The Rise of the Internet Defense League
Turning the force of a historical moment into a mere historical footnote takes little more than managing to squander momentum. A loose coalition of Internet companies, advocacy groups and individuals are working to ensure that doesn't happen in the wake of SOPA/PIPA. Enter the Internet Defense League, (IDL) which officially launched today.
The IDL, of which CDT is a member, fits the vision that this new movement should think and act like an Internet start-up. That vision was offered last month by CDT President Leslie Harris during a keynote speech at the Personal Democracy Forum. Harris noted that the nascent movement is seeking to define itself and cultivate the relationships needed to sustain its efforts:
"We need to give ourselves the space to innovate, experiment and evolve. We have to figure out how to meld together our skills and strategies in the service of our common goal. We need to form and test new partnerships, build our collective knowledge and deepen our trust in each other."
While the idea of the IDL was germinating, another effort sprang up, spun from the energy created by the SOPA victory: The Declaration for Internet Freedom. In a CDT blog post, Kevin Bankston, director of CDT's Free Expression Project, said of the Declaration:
[T]he five core principles… are consistent with the values that CDT has promoted for nearly twenty years in its ongoing mission to 'keep the Internet open, innovative, and free.' The Declaration celebrates and seeks to protect the core features of the Internet that have made it such a powerful global platform for free expression and innovation, the same features we recently outlined in the wake of the SOPA debate in our paper “What Every Policy Maker Should Know About the Internet”: open, decentralized, and interoperable, with no gatekeepers.
The Declaration is meant only as a compass point -- its language is not set in stone and debate is encouraged. It is the defense of principles like those in the Declaration that forms the foundation of the IDL. The IDL describes itself as "a network of people and sites who use their massive combined reach to defend the open internet and make it better. Because it can sound the alarm quickly to millions of users, people are calling it 'a bat-signal for the Internet.'"
Not every member will sign on to all the actions that flow from the League. The IDL says that its members will choose "on a case-by-case basis" what actions they will participate in. And that's how it should be.
No one involved in this burgeoning net freedom movement should claim that there are no rough edges, nor that the path to efforts such as the creation of the IDL or the drafting of the Declaration are frictionless.

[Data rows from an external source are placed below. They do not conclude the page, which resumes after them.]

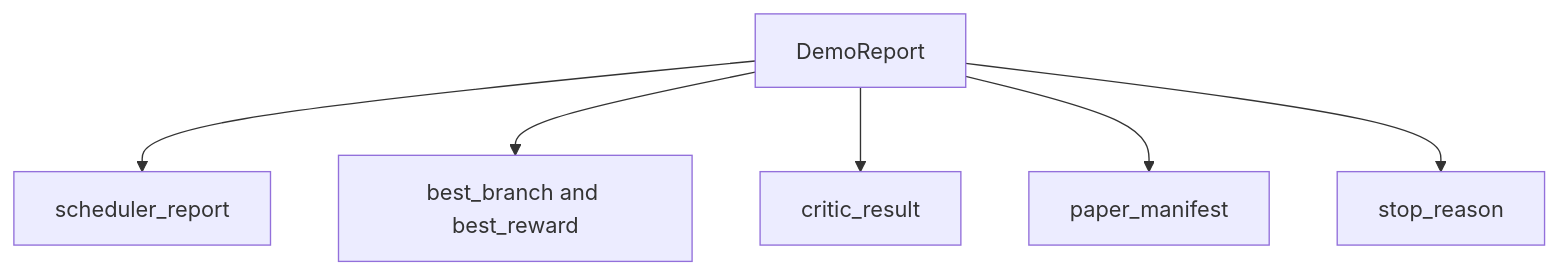
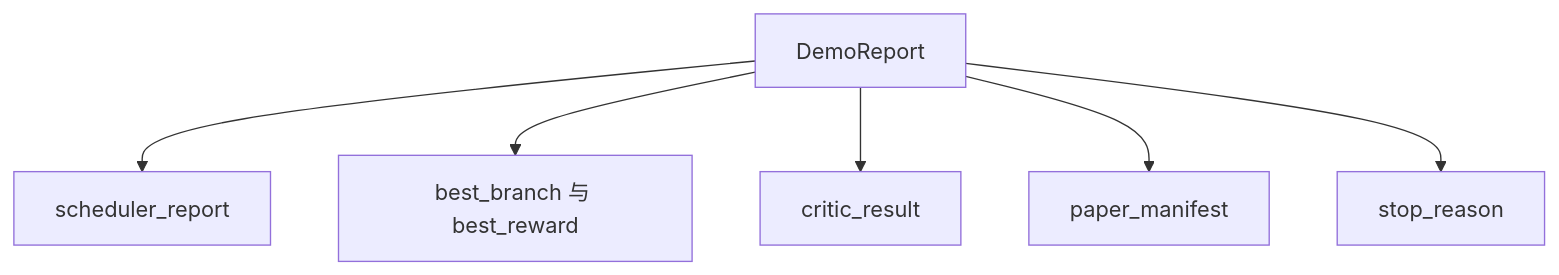
Before and after one commit to JerryC8080/ai-engineering-from-scratch-zh: the third of 3 diagrams in phases/19-capstone-projects/57-end-to-end-research-demo/docs/zh.md, drawn with Mermaid. The commit also changed other lines of this file and 156 other files, not shown here.

First line of the commit message:
i18n(zh): translate mermaid diagram labels in 157 lesson zh.md

````diff
--- a/phases/19-capstone-projects/57-end-to-end-research-demo/docs/zh.md
+++ b/phases/19-capstone-projects/57-end-to-end-research-demo/docs/zh.md
@@ -59,8 +59,8 @@
 ```mermaid
 flowchart TB
     Rep[DemoReport] --> Sch[scheduler_report]
-    Rep --> Pick[best_branch and best_reward]
+    Rep --> Pick[best_branch 与 best_reward]
     Rep --> Cri[critic_result]
     Rep --> Pap[paper_manifest]
     Rep --> Term[stop_reason]
 ```
````
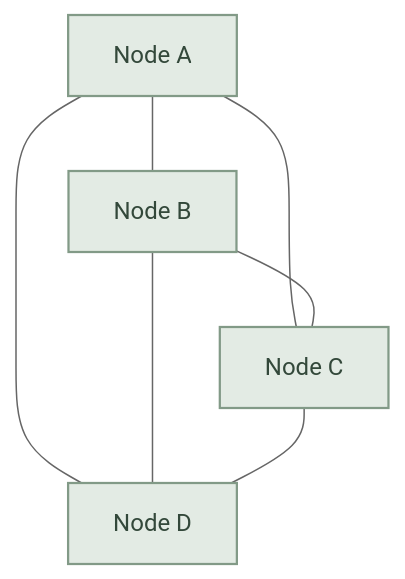
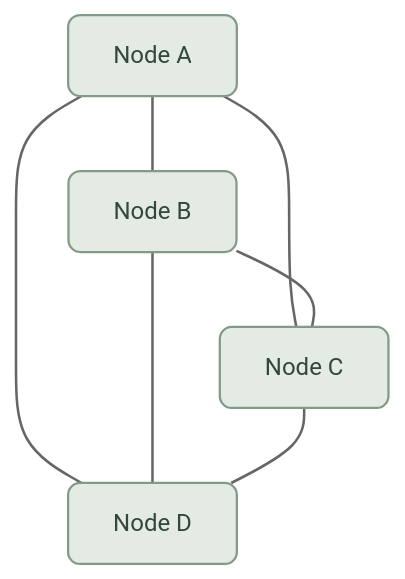
One commit to mustafammasoud/ops-handbook changed the fourth of 6 diagrams in content/networking/network-topologies.mdx. Above: the diagram before and after it, drawn with Mermaid (neutral theme). The commit also changed other lines of this file and 7 other files, not shown here.

````diff
--- a/content/networking/network-topologies.mdx
+++ b/content/networking/network-topologies.mdx
@@ -188,17 +193,18 @@
 ```mermaid
 flowchart TB
     A["Node A"]
     B["Node B"]
     C["Node C"]
     D["Node D"]
 
     A --- B
     A --- C
     A --- D
     B --- C
     B --- D
     C --- D
 
-    classDef node fill:#E3EBE4,stroke:#829A87,color:#33483A,stroke-width:1.5px
+    classDef node fill:#E3EBE4,stroke:#829A87,color:#33483A,stroke-width:1.5px,rx:8,ry:8
     class A,B,C,D node
+    linkStyle default stroke-width:1.7px
 ```
````
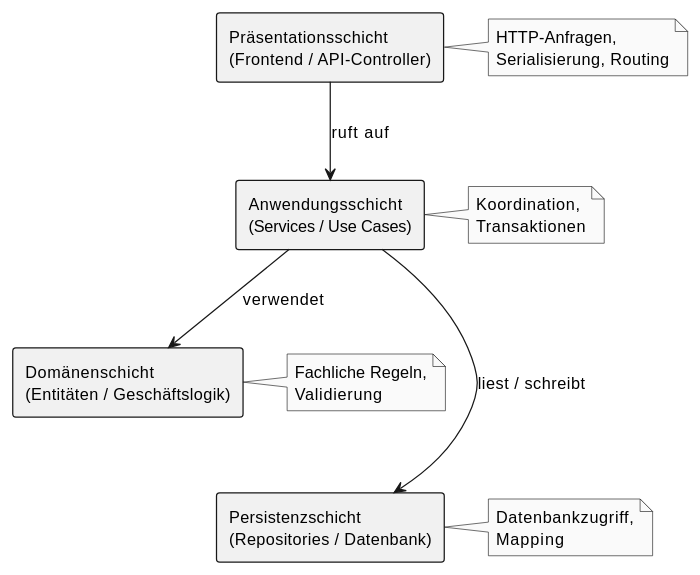
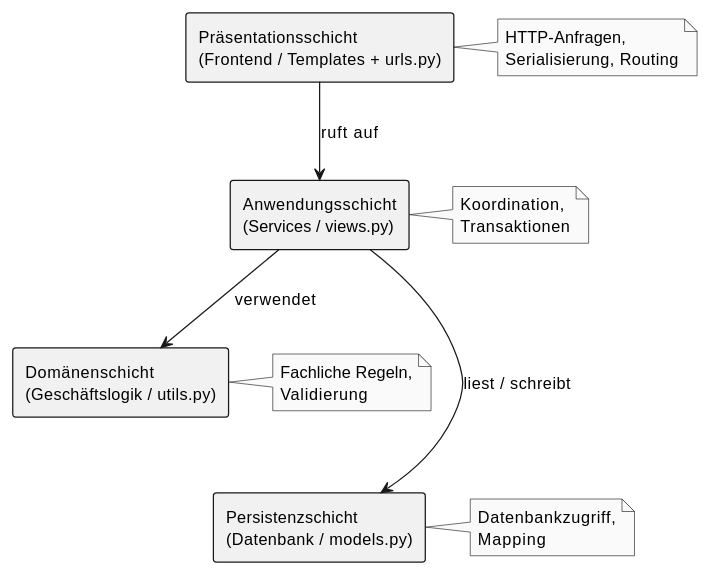
Before and after one commit to casio888/SE-G2-EventFlow: the first of 5 diagrams in docs/technical/design.adoc, drawn with PlantUML. The commit also changed other lines of this file and 1 other file, not shown here.

```diff
--- a/docs/technical/design.adoc
+++ b/docs/technical/design.adoc
@@ -24,24 +24,24 @@
 [plantuml, layer-diagram, svg]
 ....
 @startuml
 skinparam monochrome true
 skinparam defaultFontSize 13
 skinparam rectangleBorderThickness 1
 
-rectangle "Präsentationsschicht\n(Frontend / API-Controller)" as presentation
-rectangle "Anwendungsschicht\n(Services / Use Cases)" as application
-rectangle "Domänenschicht\n(Entitäten / Geschäftslogik)" as domain
-rectangle "Persistenzschicht\n(Repositories / Datenbank)" as persistence
+rectangle "Präsentationsschicht\n(Frontend / Templates + urls.py)" as presentation
+rectangle "Anwendungsschicht\n(Services / views.py)" as application
+rectangle "Domänenschicht\n(Geschäftslogik / utils.py)" as domain
+rectangle "Persistenzschicht\n(Datenbank / models.py)" as persistence
 
 presentation -down-> application : ruft auf
 application -down-> domain : verwendet
 application -down-> persistence : liest / schreibt
 domain -[hidden]down- persistence
 
 note right of presentation : HTTP-Anfragen,\nSerialisierung, Routing
 note right of application : Koordination,\nTransaktionen
 note right of domain : Fachliche Regeln,\nValidierung
 note right of persistence : Datenbankzugriff,\nMapping
 
 @enduml
 ....
```
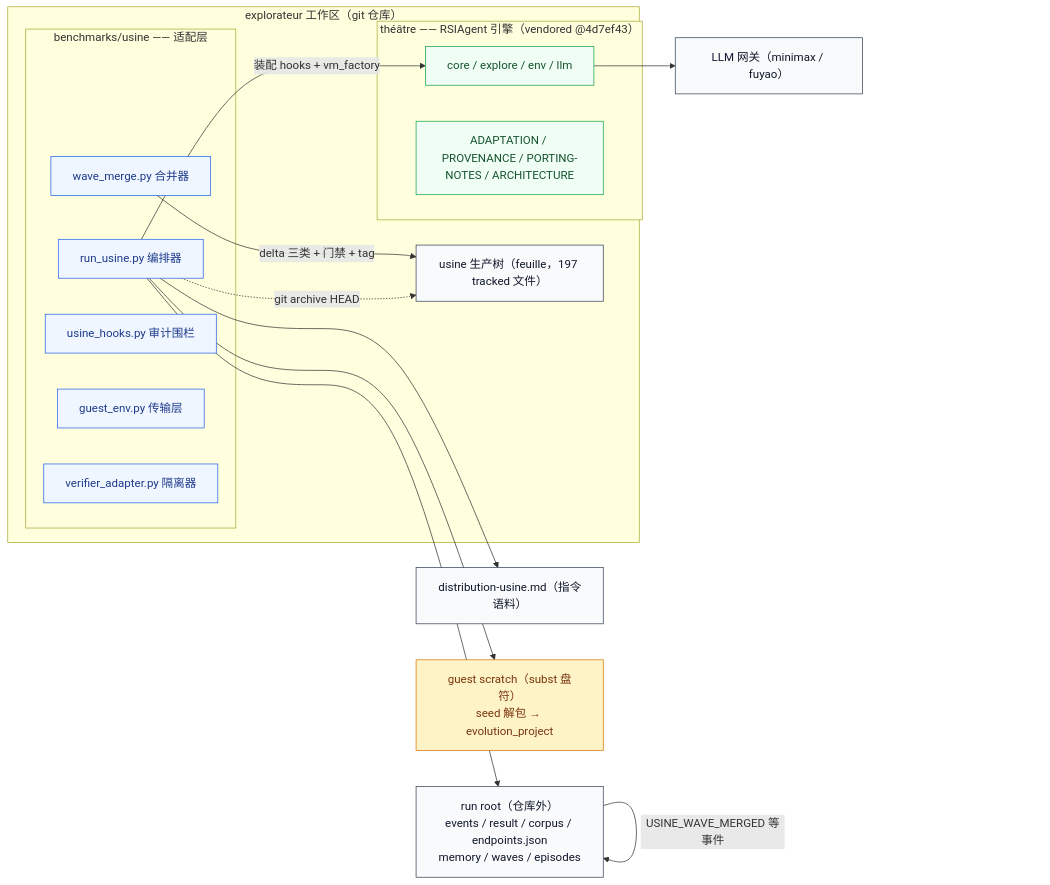
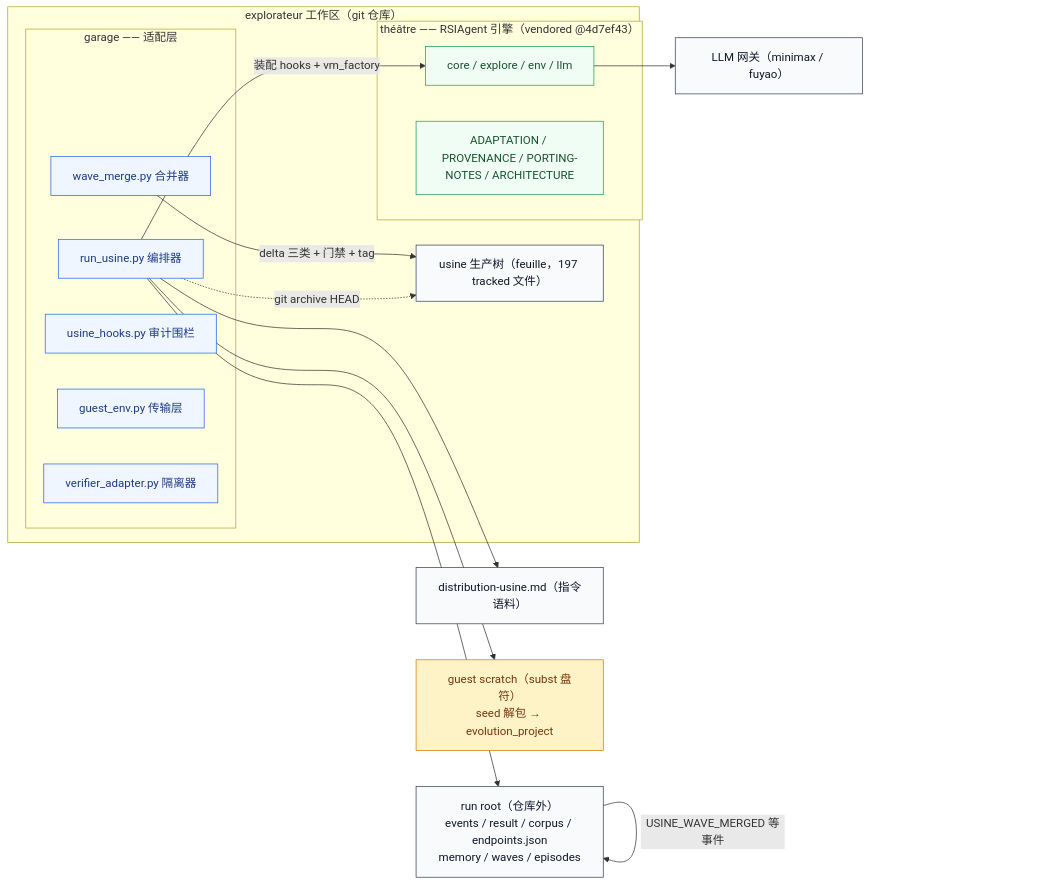
One commit to feuyeux/explorateur changed the first of 9 diagrams in théâtre/ARCHITECTURE.md. Above: the diagram before and after it, drawn with Mermaid. The commit also changed other lines of this file and 227 other files, not shown here.

````diff
--- a/théâtre/ARCHITECTURE.md
+++ b/théâtre/ARCHITECTURE.md
@@ -55,41 +55,41 @@
 ```mermaid
 flowchart LR
     subgraph WS["explorateur 工作区（git 仓库）"]
         subgraph TH["théâtre —— RSIAgent 引擎（vendored @4d7ef43）"]
             CORE["core / explore / env / llm"]
             AD["ADAPTATION / PROVENANCE / PORTING-NOTES / ARCHITECTURE"]
         end
-        subgraph BM["benchmarks/usine —— 适配层"]
+        subgraph BM["garage —— 适配层"]
             RU["run_usine.py 编排器"]
             WM["wave_merge.py 合并器"]
             HK["usine_hooks.py 审计围栏"]
             GE["guest_env.py 传输层"]
             VA["verifier_adapter.py 隔离器"]
         end
         US["usine 生产树（feuille，197 tracked 文件）"]
     end
 
     DIST["distribution-usine.md（指令语料）"]
     RO["run root（仓库外）<br/>events / result / corpus / endpoints.json<br/>memory / waves / episodes"]
     GUEST["guest scratch（subst 盘符）<br/>seed 解包 → evolution_project"]
     GW["LLM 网关（minimax / fuyao）"]
 
     RU -->|"装配 hooks + vm_factory"| CORE
     RU --> DIST
     RU -.->|"git archive HEAD"| US
     RU --> RO
     RU --> GUEST
     CORE --> GW
     WM -->|"delta 三类 + 门禁 + tag"| US
     RO -->|"USINE_WAVE_MERGED 等事件"| RO
 
     classDef ctrl fill:#eff6ff,stroke:#2563eb,color:#1e3a8a
     classDef host fill:#f0fdf4,stroke:#16a34a,color:#14532d
     classDef neutral fill:#f8fafc,stroke:#334155,color:#0f172a
     classDef sandbox fill:#fef3c7,stroke:#d97706,color:#78350f
     class RU,WM,HK,GE,VA ctrl
     class CORE,AD host
     class US,RO,DIST neutral
     class GUEST sandbox
     class GW neutral
 ```
````
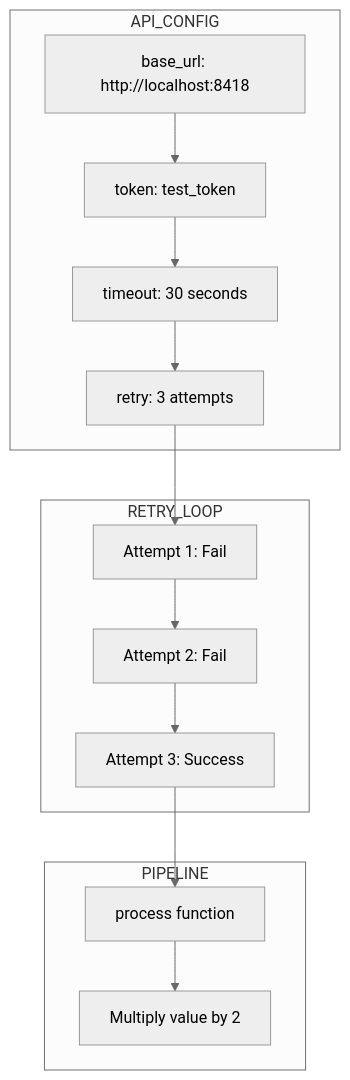
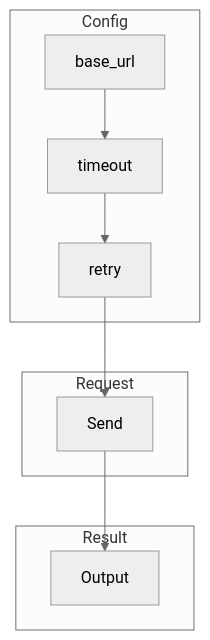
Before and after one commit to wisrovi/wpipe: the third of 5 diagrams in examples/api_pipeline/06_full_config/README.md, drawn with Mermaid (neutral theme). The commit also changed other lines of this file and 20 other files, not shown here.

First line of the commit message:
Simplify Mermaid diagrams for better rendering

````diff
--- a/examples/api_pipeline/06_full_config/README.md
+++ b/examples/api_pipeline/06_full_config/README.md
@@ -39,23 +38,21 @@
 ```mermaid
 graph TB
-    subgraph API_CONFIG
-        A1[base_url: http://localhost:8418]
-        A2[token: test_token]
-        A3[timeout: 30 seconds]
-        A4[retry: 3 attempts]
+    subgraph Config
+        A[base_url]
+        B[timeout]
+        C[retry]
     end
     
-    subgraph RETRY_LOOP
-        R1[Attempt 1: Fail]
-        R2[Attempt 2: Fail]
-        R3[Attempt 3: Success]
+    subgraph Request
+        D[Send]
     end
     
-    subgraph PIPELINE
-        P1[process function]
-        P2[Multiply value by 2]
+    subgraph Result
+        E[Output]
     end
     
-    A1 --> A2 --> A3 --> A4
-    A4 --> R1 --> R2 --> R3 --> P1 --> P2
+    A --> B
+    B --> C
+    C --> D
+    D --> E
 ```
````
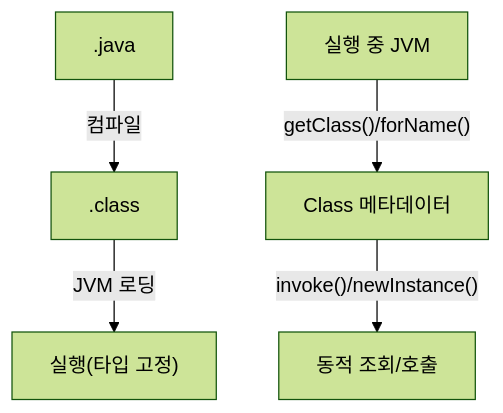
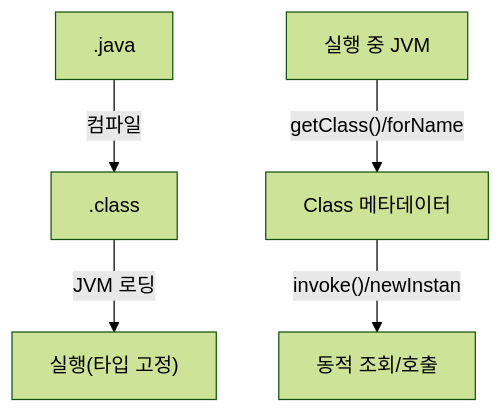
Before and after one commit to yjkim2015/yjkim2015.github.io: the first of 4 diagrams in _posts/java/2026-05-01-java-reflection.md, drawn with Mermaid (forest theme). The commit also changed other lines of this file and 271 other files, not shown here.

First line of the commit message:
Mermaid 라벨 축소: 긴 노드 텍스트 18자 이하로 트림 + \n 제거

````diff
--- a/_posts/java/2026-05-01-java-reflection.md
+++ b/_posts/java/2026-05-01-java-reflection.md
@@ -24,6 +24,6 @@
 ```mermaid
 graph TD
     S1[".java"] -->|"컴파일"| B1[".class"] -->|"JVM 로딩"| E1["실행(타입 고정)"]
-    JVM["실행 중 JVM"] -->|"getClass()/forName()"| META["Class 메타데이터"]
-    META -->|"invoke()/newInstance()"| OP["동적 조회/호출"]
+    JVM["실행 중 JVM"] -->|"getClass()/forName"| META["Class 메타데이터"]
+    META -->|"invoke()/newInstan"| OP["동적 조회/호출"]
 ```
````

The movement is still in "beta mode." In the process new relationships will be formed, strategies will be tightened, new muscles flexed and the adrenaline of advocacy will be channeled into a skill set that's ready and willing to step up and defend the Internet, whenever that call goes out.